Problem details
Only the text of the records belongs in the answer, copied exactly, with every picture omitted.

Data listing
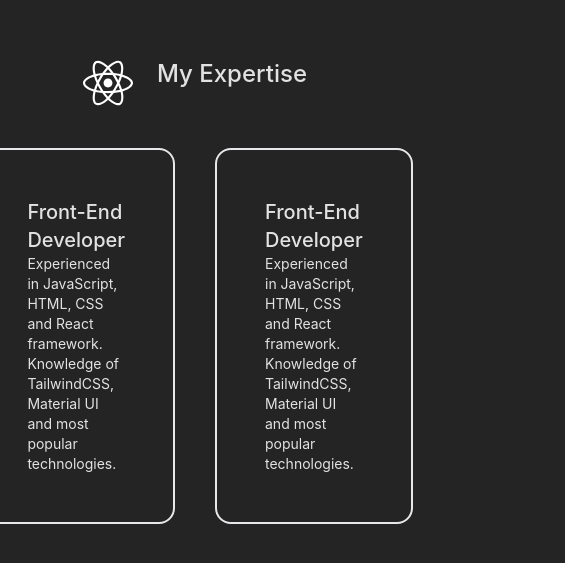
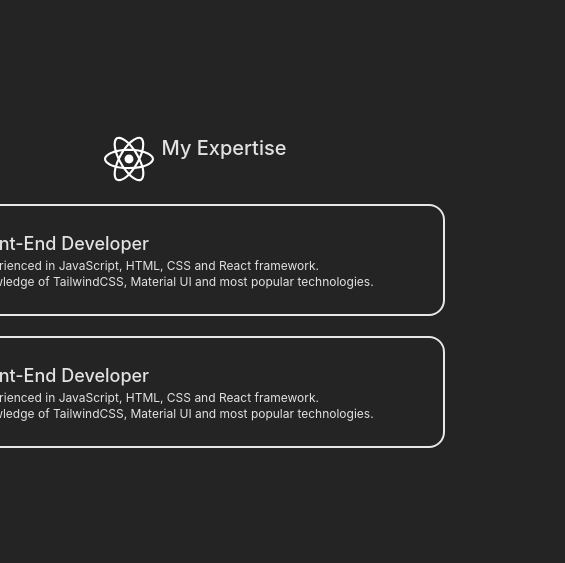
Before and after one commit to GutyChoque/portfolio-guty, a React (Vite) app: page / in a window 390 px wide. Shown: the part 1047-1610 px from the top of the page, 565 px wide, since content can reach past the window. Built offline with nearby package versions, Linux system fonts and the light colour scheme.

Commit message:
responsive designed

```diff
--- a/src/components/sections/Skills.jsx
+++ b/src/components/sections/Skills.jsx
@@ -2,31 +2,31 @@ import ReactLogo from "../../assets/react.svg?react";
 
 function Skills() {
   return (
-    <section id="skills" className="min-h-screen min-h-dvh flex flex-col justify-center items-center p-16 px-28">
-      <div className="flex gap-6 pb-10 justify-center">
+    <section id="skills" className="min-h-screen min-h-dvh flex flex-col justify-center items-center p-4 md:p-16 lg:px-28">
+      <div className="flex gap-2 md:gap-6 pb-5 md:pb-10 justify-center">
         <ReactLogo className="" style={{ width: "50px", height: "50px" }} />
-        <h2 className="text-2xl md:text-5xl font-medium">My Expertise</h2>
+        <h2 className="text-xl md:text-2xl lg:text-5xl font-medium">My Expertise</h2>
       </div>
-      <div className="flex gap-10 justify-center px-10">
-        <article className="p-12 border-2 rounded-2xl max-w-screen-sm">
-          <h3 className="text-xl md:text-2xl font-medium">
+      <div className="flex flex-col md:flex-row gap-5 md:gap-10 justify-center px-2 md:px-10">
+        <article className="p-6 md:p-12 border-2 rounded-2xl w-[500px]">
+          <h3 className="text-lg md:text-xl lg:text-2xl font-medium">
             Front-End Developer
           </h3>
-          <p className="text-sm md:text-xl font-normal">
+          <p className="text-xs md:text-sm lg:text-xl font-normal">
             Experienced in JavaScript, HTML, CSS and React framework.
           </p>
-          <p className="text-sm md:text-xl font-normal">
+          <p className="text-xs md:text-sm lg:text-xl font-normal">
             Knowledge of TailwindCSS, Material UI and most popular technologies.
           </p>
         </article>
-        <article className="p-12 border-2 rounded-2xl max-w-screen-sm">
-          <h3 className="text-xl md:text-2xl font-medium">
+        <article className="p-6 md:p-12 border-2 rounded-2xl max-w-screen-sm md:w-[500px]">
+          <h3 className="text-lg md:text-xl lg:text-2xl font-medium">
             Front-End Developer
           </h3>
-          <p className="text-sm md:text-xl font-normal">
+          <p className="text-xs md:text-sm lg:text-xl font-normal">
             Experienced in JavaScript, HTML, CSS and React framework.
           </p>
-          <p className="text-sm md:text-xl font-normal">
+          <p className="text-xs md:text-sm lg:text-xl font-normal">
             Knowledge of TailwindCSS, Material UI and most popular technologies.
           </p>
         </article>
```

Solution for this task
Before and after one commit to GutyChoque/portfolio-guty, a React (Vite) app: page / in a window 390 px wide. Shown: the part 1047-1610 px from the top of the page, 565 px wide, since content can reach past the window. Built offline with nearby package versions, Linux system fonts and the light colour scheme.

Commit message:
responsive designed

```diff
--- a/src/components/sections/Skills.jsx
+++ b/src/components/sections/Skills.jsx
@@ -2,31 +2,31 @@ import ReactLogo from "../../assets/react.svg?react";
 
 function Skills() {
   return (
-    <section id="skills" className="min-h-screen min-h-dvh flex flex-col justify-center items-center p-16 px-28">
-      <div className="flex gap-6 pb-10 justify-center">
+    <section id="skills" className="min-h-screen min-h-dvh flex flex-col justify-center items-center p-4 md:p-16 lg:px-28">
+      <div className="flex gap-2 md:gap-6 pb-5 md:pb-10 justify-center">
         <ReactLogo className="" style={{ width: "50px", height: "50px" }} />
-        <h2 className="text-2xl md:text-5xl font-medium">My Expertise</h2>
+        <h2 className="text-xl md:text-2xl lg:text-5xl font-medium">My Expertise</h2>
       </div>
-      <div className="flex gap-10 justify-center px-10">
-        <article className="p-12 border-2 rounded-2xl max-w-screen-sm">
-          <h3 className="text-xl md:text-2xl font-medium">
+      <div className="flex flex-col md:flex-row gap-5 md:gap-10 justify-center px-2 md:px-10">
+        <article className="p-6 md:p-12 border-2 rounded-2xl w-[500px]">
+          <h3 className="text-lg md:text-xl lg:text-2xl font-medium">
             Front-End Developer
           </h3>
-          <p className="text-sm md:text-xl font-normal">
+          <p className="text-xs md:text-sm lg:text-xl font-normal">
             Experienced in JavaScript, HTML, CSS and React framework.
           </p>
-          <p className="text-sm md:text-xl font-normal">
+          <p className="text-xs md:text-sm lg:text-xl font-normal">
             Knowledge of TailwindCSS, Material UI and most popular technologies.
           </p>
         </article>
-        <article className="p-12 border-2 rounded-2xl max-w-screen-sm">
-          <h3 className="text-xl md:text-2xl font-medium">
+        <article className="p-6 md:p-12 border-2 rounded-2xl max-w-screen-sm md:w-[500px]">
+          <h3 className="text-lg md:text-xl lg:text-2xl font-medium">
             Front-End Developer
           </h3>
-          <p className="text-sm md:text-xl font-normal">
+          <p className="text-xs md:text-sm lg:text-xl font-normal">
             Experienced in JavaScript, HTML, CSS and React framework.
           </p>
-          <p className="text-sm md:text-xl font-normal">
+          <p className="text-xs md:text-sm lg:text-xl font-normal">
             Knowledge of TailwindCSS, Material UI and most popular technologies.
           </p>
         </article>
```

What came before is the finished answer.